The Respecting Senior Performers as Essential Cultural Treasures (RESPECT) Act, introduced as House Resolution 4772 on May 29, 2014, would require digital music services to pay royalties for sound recordings fixed before February 15, 1972. Ironically, although Thomas Edison patented the mechanical phonograph cylinder as the first practical sound recording and reproduction device in 1878, the protection of sound recordings was governed only by state statutory and common law until 1972, when Congress passed the Sound Recording Amendment to the 1909 Copyright Act, which finally made sound recordings eligible for federal copyright protection. The RESPECT Act seeks to close a loophole in current copyright law that excepts digital music services that transmit or stream music by Internet radio, cable, or satellite, such as Sirius XM Radio, from having to pay performance royalties for pre-1972 sound recordings. The RESPECT Act does not confer federal copyright protection upon such sound recordings.

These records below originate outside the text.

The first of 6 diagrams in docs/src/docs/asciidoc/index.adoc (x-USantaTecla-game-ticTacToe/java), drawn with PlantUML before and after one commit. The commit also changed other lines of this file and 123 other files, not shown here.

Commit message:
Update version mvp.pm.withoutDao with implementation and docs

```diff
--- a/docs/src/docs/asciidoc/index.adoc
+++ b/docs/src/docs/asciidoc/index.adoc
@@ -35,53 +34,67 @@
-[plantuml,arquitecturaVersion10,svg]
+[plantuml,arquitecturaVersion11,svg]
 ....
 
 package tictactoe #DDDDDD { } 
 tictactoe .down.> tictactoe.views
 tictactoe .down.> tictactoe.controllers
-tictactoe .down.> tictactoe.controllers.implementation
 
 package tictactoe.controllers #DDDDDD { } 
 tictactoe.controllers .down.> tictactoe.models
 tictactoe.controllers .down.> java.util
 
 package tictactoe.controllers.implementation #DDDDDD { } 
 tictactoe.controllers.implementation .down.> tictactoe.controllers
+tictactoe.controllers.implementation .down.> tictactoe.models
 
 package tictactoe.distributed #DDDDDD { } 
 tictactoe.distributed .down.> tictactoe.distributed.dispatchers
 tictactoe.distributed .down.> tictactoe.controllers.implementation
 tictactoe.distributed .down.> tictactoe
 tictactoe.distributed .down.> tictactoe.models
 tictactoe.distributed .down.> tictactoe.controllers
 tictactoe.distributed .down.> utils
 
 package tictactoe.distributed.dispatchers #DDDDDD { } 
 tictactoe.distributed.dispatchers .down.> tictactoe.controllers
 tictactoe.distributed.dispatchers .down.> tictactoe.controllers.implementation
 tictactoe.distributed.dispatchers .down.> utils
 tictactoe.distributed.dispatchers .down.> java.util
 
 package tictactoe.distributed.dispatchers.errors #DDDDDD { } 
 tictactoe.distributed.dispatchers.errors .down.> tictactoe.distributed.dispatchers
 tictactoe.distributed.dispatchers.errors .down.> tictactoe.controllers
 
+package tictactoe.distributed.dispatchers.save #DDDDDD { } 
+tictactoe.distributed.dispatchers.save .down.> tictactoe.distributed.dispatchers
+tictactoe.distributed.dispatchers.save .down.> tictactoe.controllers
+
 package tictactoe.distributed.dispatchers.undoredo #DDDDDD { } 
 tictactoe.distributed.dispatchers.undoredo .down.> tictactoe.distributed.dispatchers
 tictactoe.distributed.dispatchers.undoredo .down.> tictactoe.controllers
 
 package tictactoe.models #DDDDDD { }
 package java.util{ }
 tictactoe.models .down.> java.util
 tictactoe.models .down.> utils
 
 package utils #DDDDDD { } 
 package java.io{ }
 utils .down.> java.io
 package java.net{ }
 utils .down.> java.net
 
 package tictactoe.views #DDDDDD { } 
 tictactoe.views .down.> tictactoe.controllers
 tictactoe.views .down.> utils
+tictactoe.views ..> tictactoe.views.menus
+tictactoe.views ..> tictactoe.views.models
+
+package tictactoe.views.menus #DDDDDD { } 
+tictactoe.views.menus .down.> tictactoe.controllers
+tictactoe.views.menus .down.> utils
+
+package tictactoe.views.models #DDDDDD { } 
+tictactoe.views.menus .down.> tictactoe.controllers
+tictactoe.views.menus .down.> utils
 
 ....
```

If the law passes, legacy artists from the formative days of Rock-n-Roll, performers behind the Motown Sound, ‘60s folk and psychedelic rockers, and others, will be entitled to payment of royalties under federal statutory licensing requirements.